- Spotify is like that girl that has a serious crush on you in the 11th grade. She might not like all the same bands that you do, but she won't tell you that. She'll make you a mix tape that emphasizes your similarities, that makes you feel comfortable. She'll throw in a fresh band or two that she wants to expose you to, but in a way that still feels familiar. The more time you spend with her, the better she gets to know you, and the better her mix tapes get.
At the end of the day, that's the real argument in favour of the algorithm - curated services might have some playlists that are objectively better, but they require more work to find, and they don't reward you for spending more time with them the way algorithm-based services do. That's why I've chosen the service that gets better the more I use it.
You don't have to take my word for it - you can sign up for Spotify for free and try it for yourself.
If you're planning on playing a bunch of tracks for an extended period of time that you really don't want affecting your recommendations, turn on "Private Listening."

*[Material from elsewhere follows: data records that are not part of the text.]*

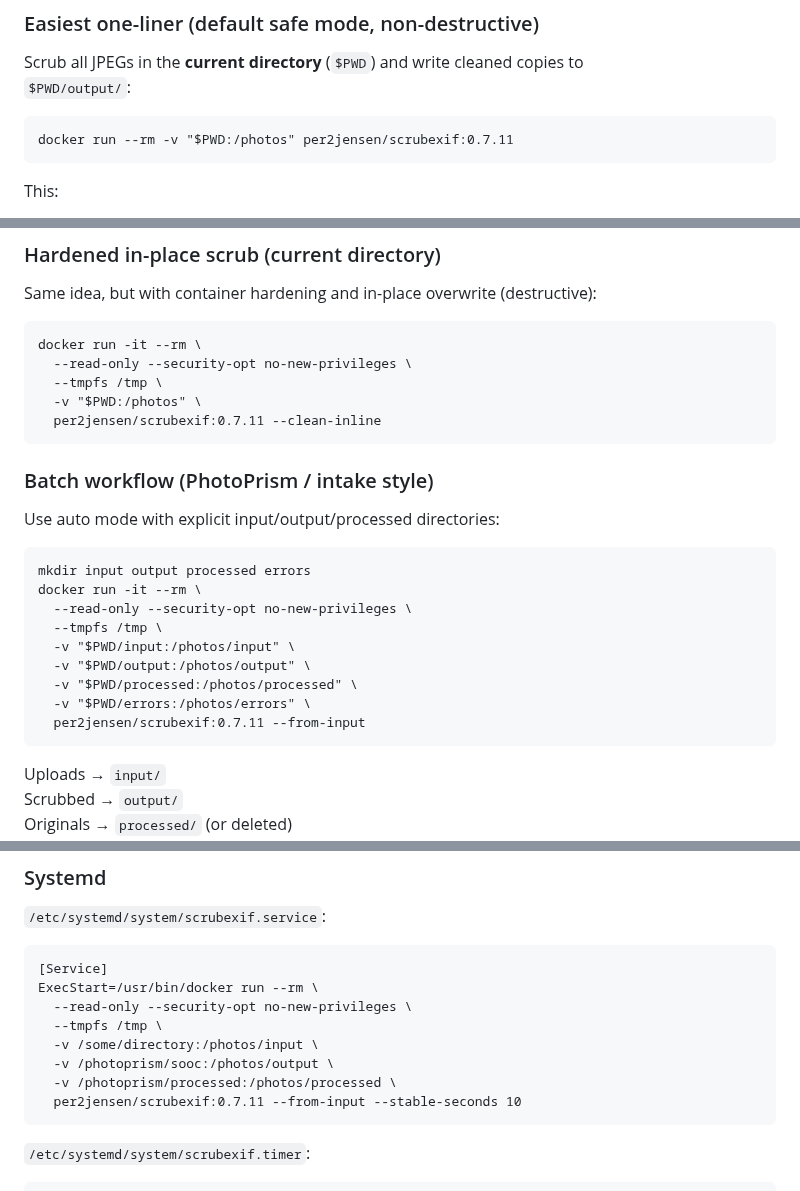
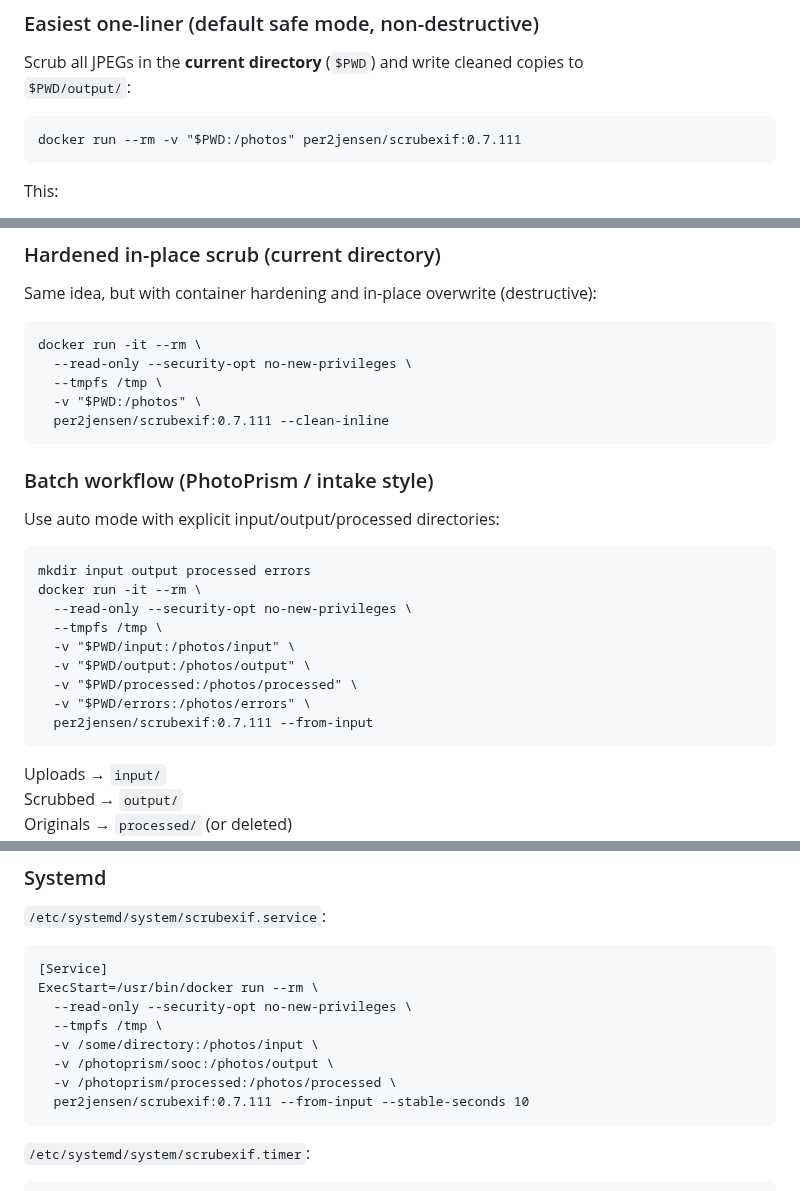
Before and after one commit to per2jensen/scrubexif, a Markdown page: README.md, 3 parts joined by grey strips. Drawn GitHub-style.

```diff
--- a/README.md
+++ b/README.md
@@ -44,7 +44,7 @@
 Scrub all JPEGs in the **current directory** (`$PWD`) and write cleaned copies to
 `$PWD/output/`:
 
-    docker run --rm -v "$PWD:/photos" per2jensen/scrubexif:0.7.11
+    docker run --rm -v "$PWD:/photos" per2jensen/scrubexif:0.7.111
 
 This:
 
@@ -62,7 +62,7 @@ Same idea, but with container hardening and in-place overwrite (destructive):
       --read-only --security-opt no-new-privileges \
       --tmpfs /tmp \
       -v "$PWD:/photos" \
-      per2jensen/scrubexif:0.7.11 --clean-inline
+      per2jensen/scrubexif:0.7.111 --clean-inline
 
 ### Batch workflow (PhotoPrism / intake style)
 
@@ -76,7 +76,7 @@ Use auto mode with explicit input/output/processed directories:
       -v "$PWD/output:/photos/output" \
       -v "$PWD/processed:/photos/processed" \
       -v "$PWD/errors:/photos/errors" \
-      per2jensen/scrubexif:0.7.11 --from-input
+      per2jensen/scrubexif:0.7.111 --from-input
 
 Uploads → `input/`
 Scrubbed → `output/`
@@ -182,7 +182,7 @@ One use case is to quickly show dog owners photos at exhibitions.
       -v /some/directory:/photos/input \
       -v /photoprism/sooc:/photos/output \
       -v /photoprism/processed:/photos/processed \
-      per2jensen/scrubexif:0.7.11 --from-input --stable-seconds 10
+      per2jensen/scrubexif:0.7.111 --from-input --stable-seconds 10
 
 `/etc/systemd/system/scrubexif.timer`:
 
```
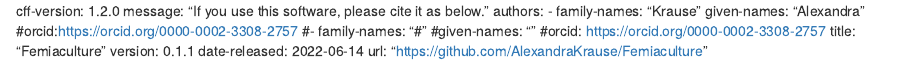
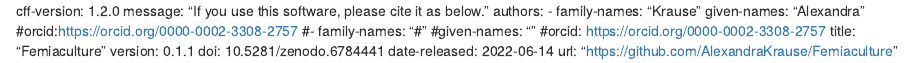
Before and after one commit to AlexandraKrause/Femiaculture, an R Markdown document (www/Femiaculture.Rmd): the page in a window 1100 px wide, from its top. The pictures show the output file www/Femiaculture.html that the author committed with the source, opened offline.

Commit message:
update citation

```diff
--- a/www/Femiaculture.Rmd
+++ b/www/Femiaculture.Rmd
@@ -9,5 +9,6 @@ given-names: "Alexandra"
 #orcid:  https://orcid.org/0000-0002-3308-2757
 title: "Femiaculture"
 version: 0.1.1
+doi: 10.5281/zenodo.6784441
 date-released: 2022-06-14
 url: "https://github.com/AlexandraKrause/Femiaculture"
```
Also changed, not shown: www/Femiaculture.html.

I made the mistake of not doing this before using Spotify to DJ a party filled with college and university bros, and the following Monday, I was flooded with more EDM and trap anthems than I could handle. My Discover Weekly still hasn't completely recovered.